# WORK TO COMPLETE
From the data, copy out every line in which the word "templates" appears.

──────

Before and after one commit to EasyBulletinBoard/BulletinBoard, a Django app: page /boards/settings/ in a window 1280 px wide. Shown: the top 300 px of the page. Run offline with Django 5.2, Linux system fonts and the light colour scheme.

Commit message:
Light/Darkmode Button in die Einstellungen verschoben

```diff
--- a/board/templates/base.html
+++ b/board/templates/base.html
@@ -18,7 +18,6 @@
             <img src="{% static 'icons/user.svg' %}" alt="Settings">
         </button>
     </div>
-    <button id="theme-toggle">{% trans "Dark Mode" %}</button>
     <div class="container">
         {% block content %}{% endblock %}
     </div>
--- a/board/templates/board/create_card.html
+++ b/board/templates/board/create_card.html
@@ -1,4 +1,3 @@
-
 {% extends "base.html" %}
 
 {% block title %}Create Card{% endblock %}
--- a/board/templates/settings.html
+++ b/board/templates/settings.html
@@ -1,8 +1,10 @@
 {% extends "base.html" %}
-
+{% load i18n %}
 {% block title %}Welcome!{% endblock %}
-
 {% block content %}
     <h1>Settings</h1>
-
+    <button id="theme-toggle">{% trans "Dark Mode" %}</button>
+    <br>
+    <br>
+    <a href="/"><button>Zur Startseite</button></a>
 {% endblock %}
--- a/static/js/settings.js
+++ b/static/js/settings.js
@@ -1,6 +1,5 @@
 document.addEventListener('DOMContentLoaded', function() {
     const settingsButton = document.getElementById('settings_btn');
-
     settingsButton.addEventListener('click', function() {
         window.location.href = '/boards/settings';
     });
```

──────

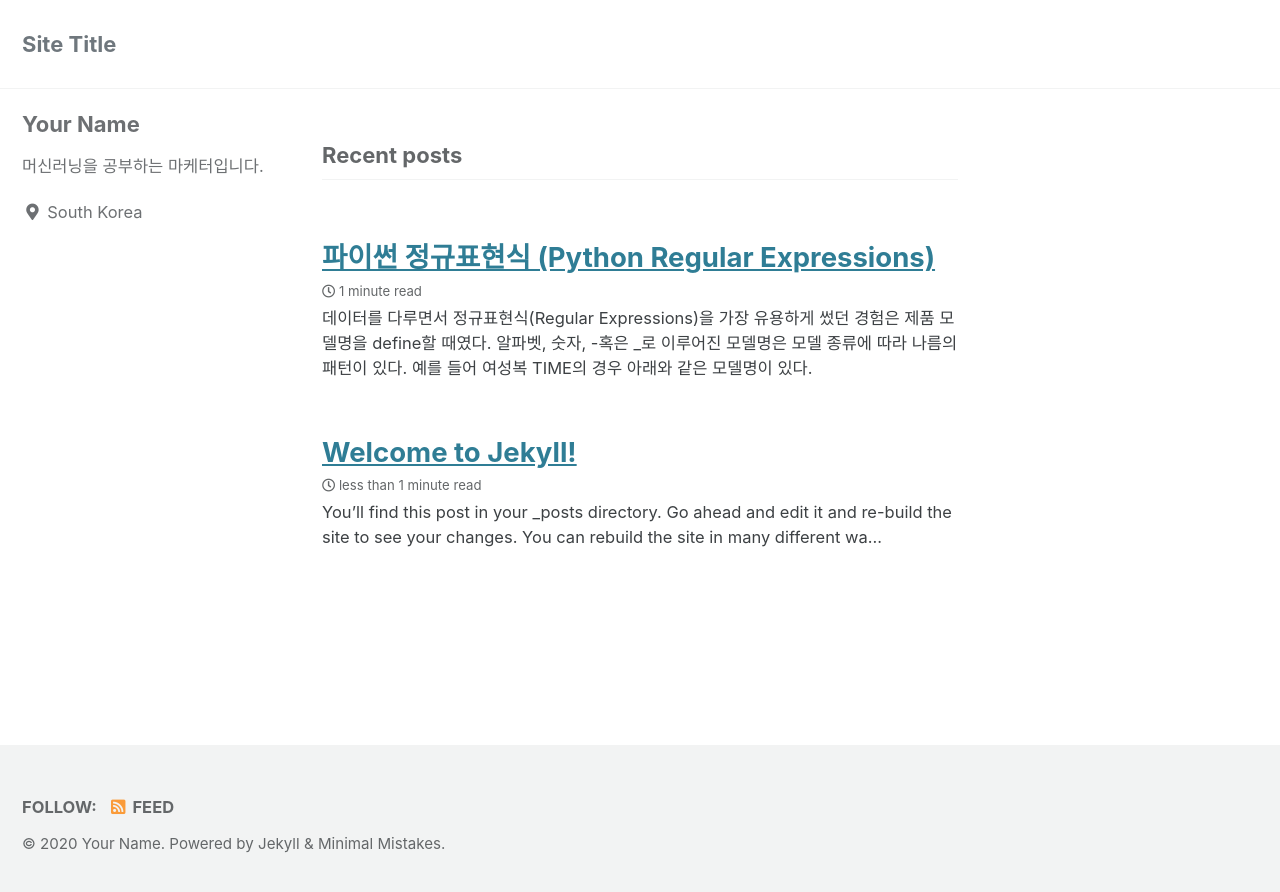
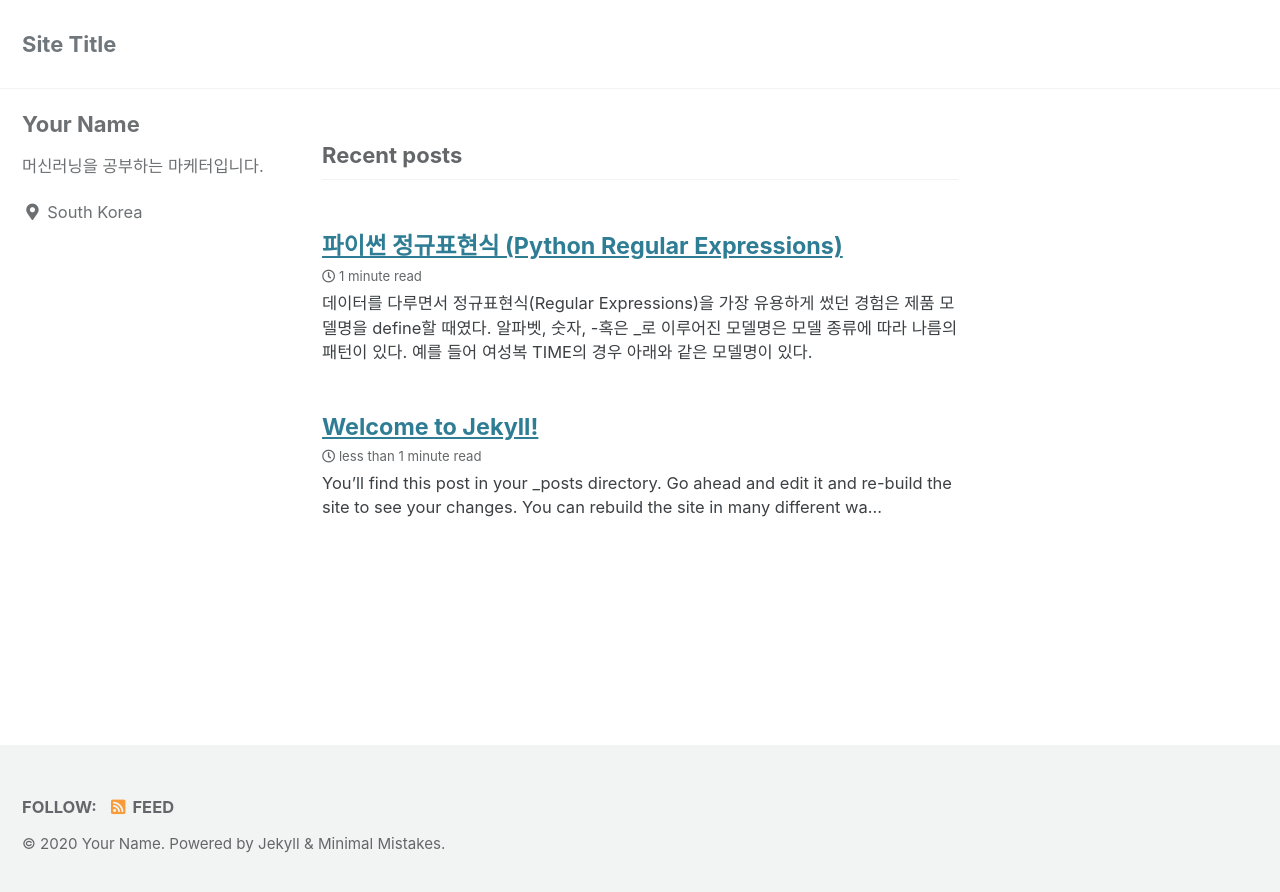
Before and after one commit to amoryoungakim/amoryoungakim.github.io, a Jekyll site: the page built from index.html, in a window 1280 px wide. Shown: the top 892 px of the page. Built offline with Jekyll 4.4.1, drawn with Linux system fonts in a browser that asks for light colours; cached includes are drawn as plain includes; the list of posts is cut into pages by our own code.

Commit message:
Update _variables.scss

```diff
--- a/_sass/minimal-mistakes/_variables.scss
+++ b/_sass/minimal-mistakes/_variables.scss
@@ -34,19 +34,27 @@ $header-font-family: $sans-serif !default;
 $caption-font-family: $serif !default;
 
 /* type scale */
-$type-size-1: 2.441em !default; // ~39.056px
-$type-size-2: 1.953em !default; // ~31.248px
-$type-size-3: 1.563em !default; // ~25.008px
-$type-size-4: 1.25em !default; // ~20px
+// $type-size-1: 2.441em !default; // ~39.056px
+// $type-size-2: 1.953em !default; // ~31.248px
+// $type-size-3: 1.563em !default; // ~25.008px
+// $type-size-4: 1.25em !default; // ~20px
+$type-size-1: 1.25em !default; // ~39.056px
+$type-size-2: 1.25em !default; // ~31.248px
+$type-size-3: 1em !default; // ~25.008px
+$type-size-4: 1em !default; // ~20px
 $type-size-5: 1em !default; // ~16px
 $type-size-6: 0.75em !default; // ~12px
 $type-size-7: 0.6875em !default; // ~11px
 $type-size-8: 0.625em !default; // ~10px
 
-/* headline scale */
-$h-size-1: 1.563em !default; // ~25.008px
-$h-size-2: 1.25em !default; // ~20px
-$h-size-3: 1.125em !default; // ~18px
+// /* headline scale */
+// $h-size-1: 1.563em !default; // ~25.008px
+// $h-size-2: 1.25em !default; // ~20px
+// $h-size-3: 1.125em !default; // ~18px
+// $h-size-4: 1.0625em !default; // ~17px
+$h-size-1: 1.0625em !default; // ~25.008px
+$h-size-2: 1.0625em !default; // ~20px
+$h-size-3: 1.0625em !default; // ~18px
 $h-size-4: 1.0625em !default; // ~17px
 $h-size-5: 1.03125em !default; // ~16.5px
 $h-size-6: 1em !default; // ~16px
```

──────

# RESPONSE AREA
--- a/board/templates/base.html
+++ b/board/templates/base.html
--- a/board/templates/board/create_card.html
+++ b/board/templates/board/create_card.html
--- a/board/templates/settings.html
+++ b/board/templates/settings.html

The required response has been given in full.